|Culture, Environment, and Food to Prevent Vitamin A Deficiency (International Nutrition Foundation for Developing Countries - INFDC, 1997, 208 pages)|
|Part I. Vitamin A in food and diets|
|1. Vitamin A and food: The current situation|
This book is structured to give the reader the logical flow of our research process to create the FES protocol, the final result which is a manual presented in the companion volume. The book contains four parts: 1) the background of knowledge on vitamin A in food and diets; 2) creating the protocol; 3) the community assessments of natural food sources of vitamin A that tested the protocol; and 4) the final section that contributes new understanding about community deficiency of vitamin A. Following this introduction, we discuss the factors involved in understanding vitamin A in food and diets with emphasis on populations at risk for vitamin A deficiency (Chapter 2). Chapter 3 describes how the process evolved through the International Union of Nutritional Sciences, Committee II/6 in Nutrition and Anthropology, with funding from the International Development Research Centre of Canada.
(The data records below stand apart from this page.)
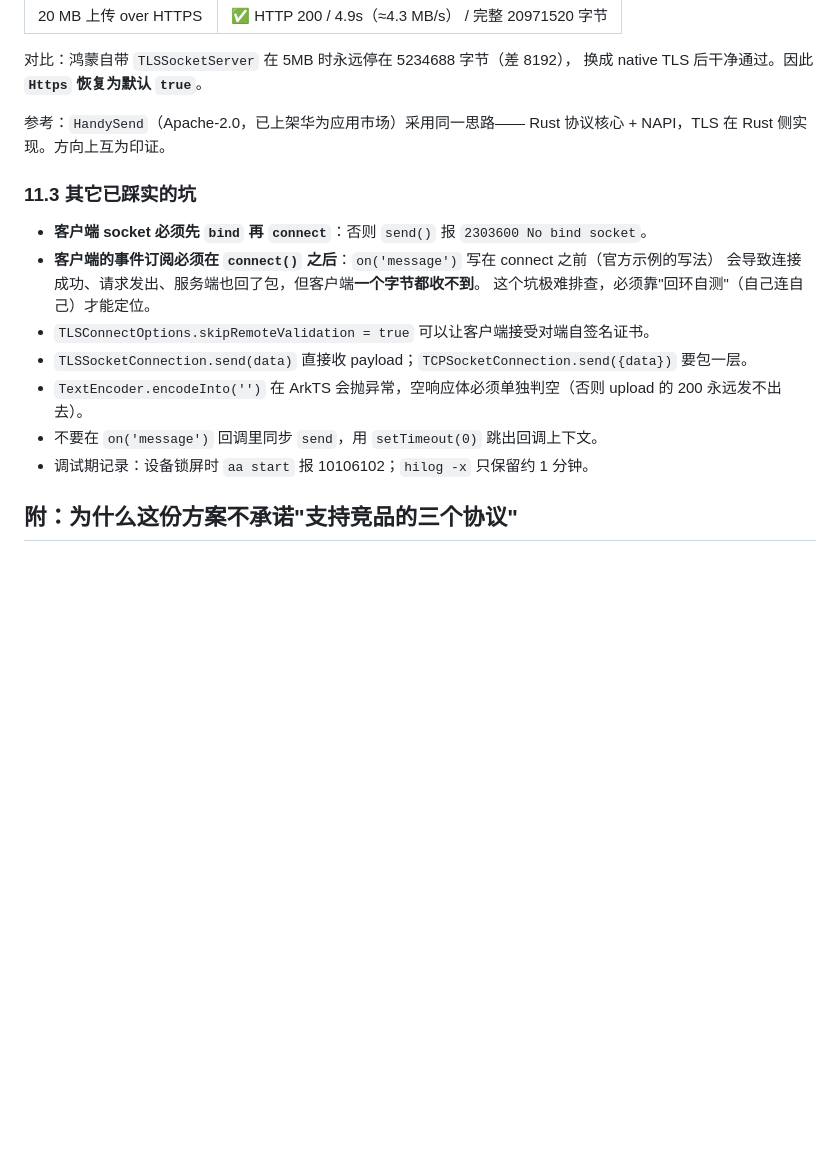
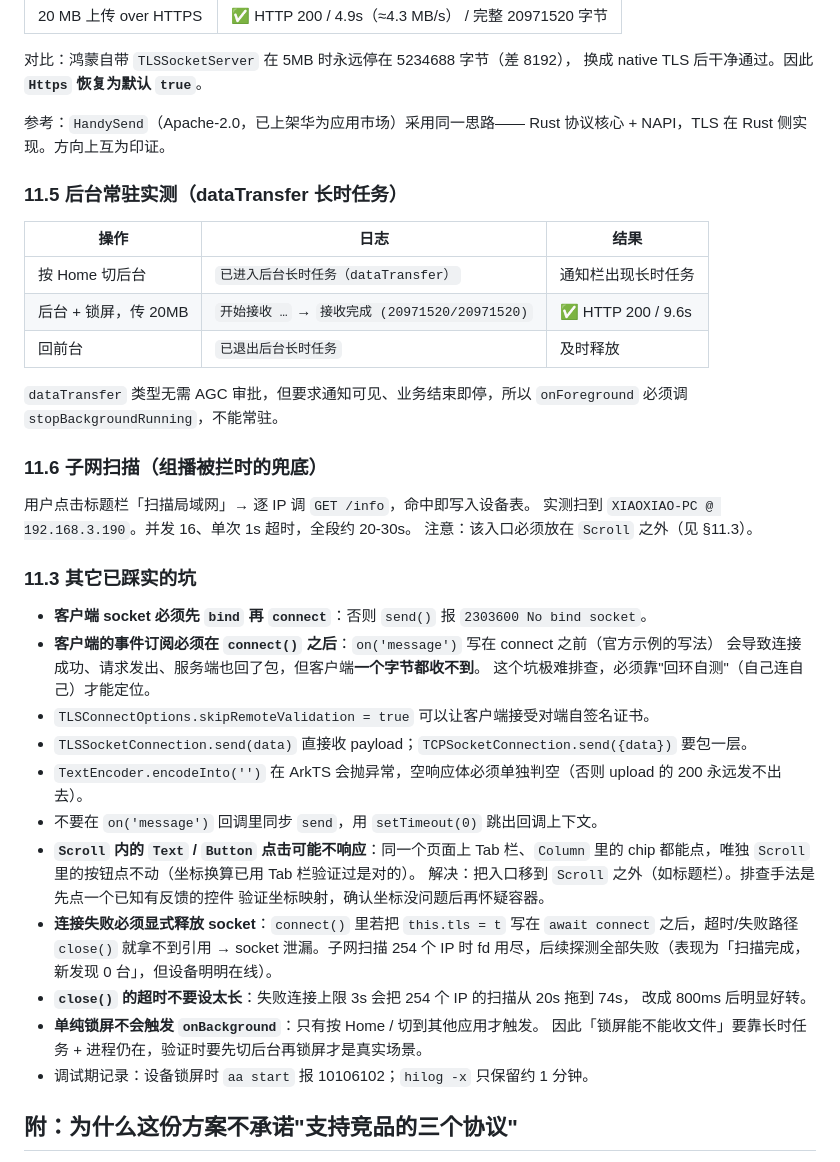
Before and after one commit to a1252822413/MySend, a Markdown page: docs/harmonyos-app-design.md, the part around the change. Drawn GitHub-style; blank space fills up the shorter version.

Commit message:
docs(hm): 补充后台常驻实测、子网扫描与三个新坑（Scroll 点击/socket 泄漏/close 超时）

```diff
--- a/docs/harmonyos-app-design.md
+++ b/docs/harmonyos-app-design.md
@@ -352,6 +352,23 @@ entry/src/main/ets/service/HttpServer.ets  // ArkTS 侧用 ConnAdapter 把字节
 参考：`HandySend`（Apache-2.0，已上架华为应用市场）采用同一思路——
 Rust 协议核心 + NAPI，TLS 在 Rust 侧实现。方向上互为印证。
 
+### 11.5 后台常驻实测（dataTransfer 长时任务）
+
+| 操作 | 日志 | 结果 |
+|---|---|---|
+| 按 Home 切后台 | `已进入后台长时任务（dataTransfer）` | 通知栏出现长时任务 |
+| 后台 + 锁屏，传 20MB | `开始接收 …` → `接收完成 (20971520/20971520)` | ✅ HTTP 200 / 9.6s |
+| 回前台 | `已退出后台长时任务` | 及时释放 |
+
+`dataTransfer` 类型无需 AGC 审批，但要求通知可见、业务结束即停，所以 `onForeground`
+必须调 `stopBackgroundRunning`，不能常驻。
+
+### 11.6 子网扫描（组播被拦时的兜底）
+
+用户点击标题栏「扫描局域网」→ 逐 IP 调 `GET /info`，命中即写入设备表。
+实测扫到 `XIAOXIAO-PC @ 192.168.3.190`。并发 16、单次 1s 超时，全段约 20-30s。
+注意：该入口必须放在 `Scroll` 之外（见 §11.3）。
+
 ### 11.3 其它已踩实的坑
 
 - **客户端 socket 必须先 `bind` 再 `connect`**：否则 `send()` 报 `2303600 No bind socket`。
@@ -362,6 +379,17 @@ Rust 协议核心 + NAPI，TLS 在 Rust 侧实现。方向上互为印证。
 - `TLSSocketConnection.send(data)` 直接收 payload；`TCPSocketConnection.send({data})` 要包一层。
 - `TextEncoder.encodeInto('')` 在 ArkTS 会抛异常，空响应体必须单独判空（否则 upload 的 200 永远发不出去）。
 - 不要在 `on('message')` 回调里同步 `send`，用 `setTimeout(0)` 跳出回调上下文。
+- **`Scroll` 内的 `Text` / `Button` 点击可能不响应**：同一个页面上 Tab 栏、`Column` 里的
+  chip 都能点，唯独 `Scroll` 里的按钮点不动（坐标换算已用 Tab 栏验证过是对的）。
+  解决：把入口移到 `Scroll` 之外（如标题栏）。排查手法是先点一个已知有反馈的控件
+  验证坐标映射，确认坐标没问题后再怀疑容器。
+- **连接失败必须显式释放 socket**：`connect()` 里若把 `this.tls = t` 写在 `await connect`
+  之后，超时/失败路径 `close()` 就拿不到引用 → socket 泄漏。子网扫描 254 个 IP 时
+  fd 用尽，后续探测全部失败（表现为「扫描完成，新发现 0 台」，但设备明明在线）。
+- **`close()` 的超时不要设太长**：失败连接上限 3s 会把 254 个 IP 的扫描从 20s 拖到 74s，
+  改成 800ms 后明显好转。
+- **单纯锁屏不会触发 `onBackground`**：只有按 Home / 切到其他应用才触发。
+  因此「锁屏能不能收文件」要靠长时任务 + 进程仍在，验证时要先切后台再锁屏才是真实场景。
 - 调试期记录：设备锁屏时 `aa start` 报 10106102；`hilog -x` 只保留约 1 分钟。
 
 ## 附：为什么这份方案不承诺"支持竞品的三个协议"
```
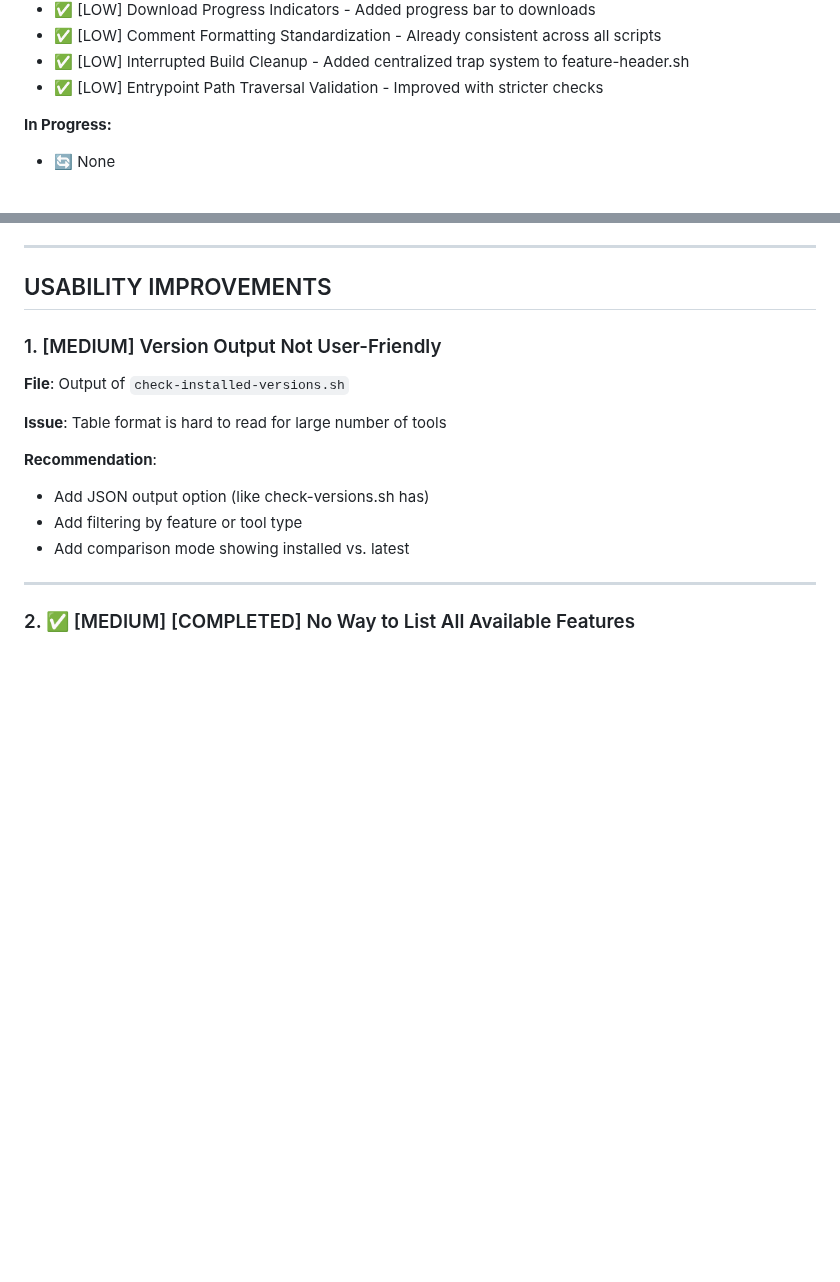
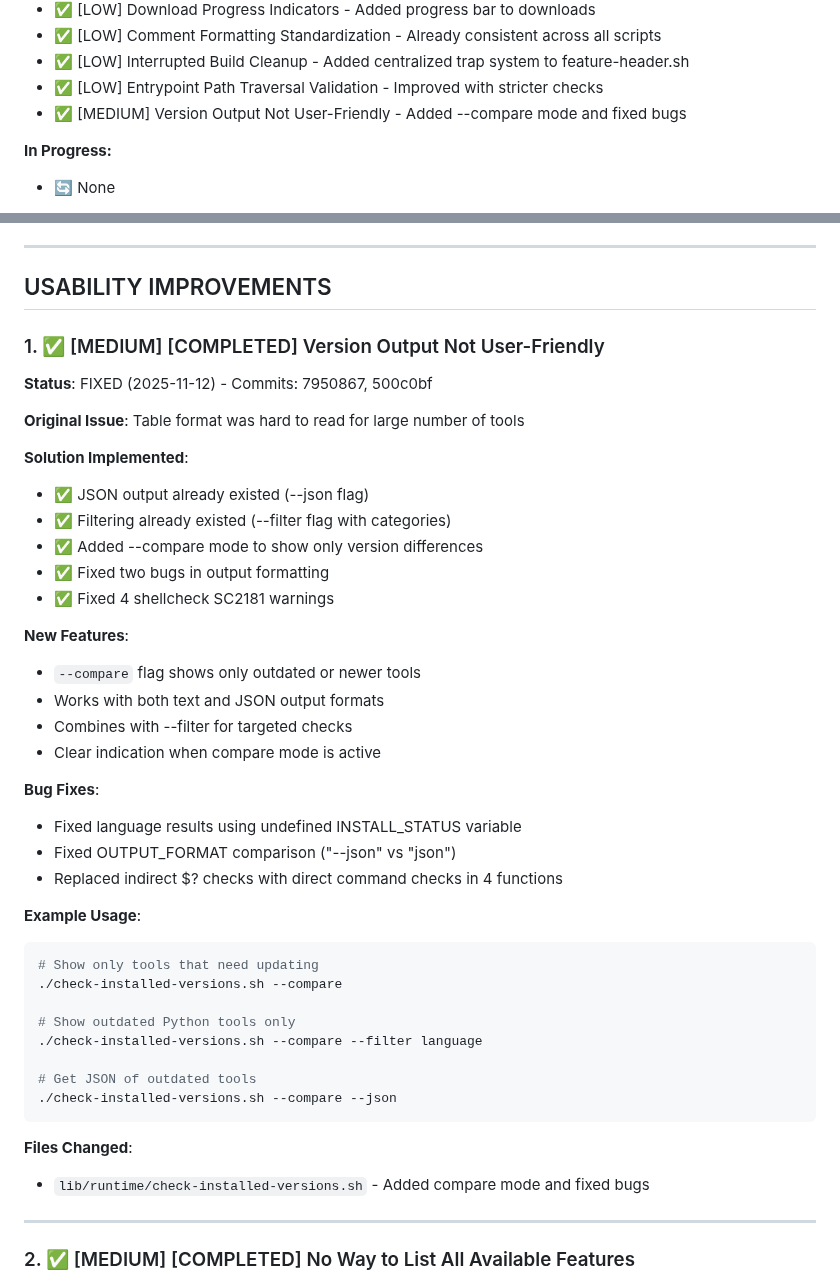
Before and after one commit to joshjhall/containers, a Markdown page: docs/planned/improvements-roadmap.md, 2 parts joined by grey strips. Rendered like a GitHub page; blank space fills up the shorter version.

Commit message:
docs: Update roadmap with Option D: Usability completion
Document completion of check-installed-versions.sh improvements:

1. Version Output Not User-Friendly (7950867, 500c0bf)
   - Added --compare mode to show only version differences
   - Fixed bugs in language output formatting
   - Fixed 4 shellcheck SC2181 warnings
   - JSON and filtering capabilities already existed

All improvements in Option D: Usability are now complete (4/4 tasks).
Updated progress tracker to show 24 completed improvements total.

````diff
--- a/docs/planned/improvements-roadmap.md
+++ b/docs/planned/improvements-roadmap.md
@@ -32,6 +32,7 @@ This is a well-architected, mature container build system with strong security p
 - ✅ [LOW] Comment Formatting Standardization - Already consistent across all scripts
 - ✅ [LOW] Interrupted Build Cleanup - Added centralized trap system to feature-header.sh
 - ✅ [LOW] Entrypoint Path Traversal Validation - Improved with stricter checks
+- ✅ [MEDIUM] Version Output Not User-Friendly - Added --compare mode and fixed bugs
 
 **In Progress:**
 - 🔄 None
@@ -717,15 +718,43 @@ if [ -n "$script_realpath" ] && \
 
 ## USABILITY IMPROVEMENTS
 
-### 1. [MEDIUM] Version Output Not User-Friendly
-**File**: Output of `check-installed-versions.sh`
+### 1. ✅ [MEDIUM] [COMPLETED] Version Output Not User-Friendly
+**Status**: FIXED (2025-11-12) - Commits: 7950867, 500c0bf
 
-**Issue**: Table format is hard to read for large number of tools
+**Original Issue**: Table format was hard to read for large number of tools
 
-**Recommendation**:
-- Add JSON output option (like check-versions.sh has)
-- Add filtering by feature or tool type
-- Add comparison mode showing installed vs. latest
+**Solution Implemented**:
+- ✅ JSON output already existed (--json flag)
+- ✅ Filtering already existed (--filter flag with categories)
+- ✅ Added --compare mode to show only version differences
+- ✅ Fixed two bugs in output formatting
+- ✅ Fixed 4 shellcheck SC2181 warnings
+
+**New Features**:
+- `--compare` flag shows only outdated or newer tools
+- Works with both text and JSON output formats
+- Combines with --filter for targeted checks
+- Clear indication when compare mode is active
+
+**Bug Fixes**:
+- Fixed language results using undefined INSTALL_STATUS variable
+- Fixed OUTPUT_FORMAT comparison ("--json" vs "json")
+- Replaced indirect $? checks with direct command checks in 4 functions
+
+**Example Usage**:
+```bash
+# Show only tools that need updating
+./check-installed-versions.sh --compare
+
+# Show outdated Python tools only
+./check-installed-versions.sh --compare --filter language
+
+# Get JSON of outdated tools
+./check-installed-versions.sh --compare --json
+```
+
+**Files Changed**:
+- `lib/runtime/check-installed-versions.sh` - Added compare mode and fixed bugs
 
 ---
 
````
We also describe the FES methods developed for testing in five diverse cultural and environmental areas where vitamin A is at risk.
The manual was tested with the Aetas of Canawan in the Philippines during wet and dry seasons, with the Hausas of Filingué in Niger, with the people of Doumen of Kai Feng Municipality in China, with the Comunidad Campesino of Chamis and the Barrio San Vicente of Cajamarca in Peru, and with the people of Sheriguda Village of the Ranga Reddy District of Andhra Pradesh in India. In Chapters 4 through 8, reports from the research teams in these five areas relate their experiences with the FES protocol, and important findings that resulted from using the protocol in their countries.
Chapter 9 summarizes key points of the field tests from a methodological perspective. It also includes general observations concerning culture, environment, and vitamin A deficiency. As future studies are conducted with the manual, we hope the methodology provided by the FES structure will serve as the framework for systematic cross-cultural comparisons on a broader database. The chapter concludes with a discussion of utilization of knowledge about culture and environment in developing interventions to prevent vitamin A deficiency.
References are given at the end of the book. These are followed by an Appendix that gives the Table of Contents of the manual, entitled Community Assessment of Natural Food Sources of Vitamin A: Guidelines for an Ethnographic Protocol.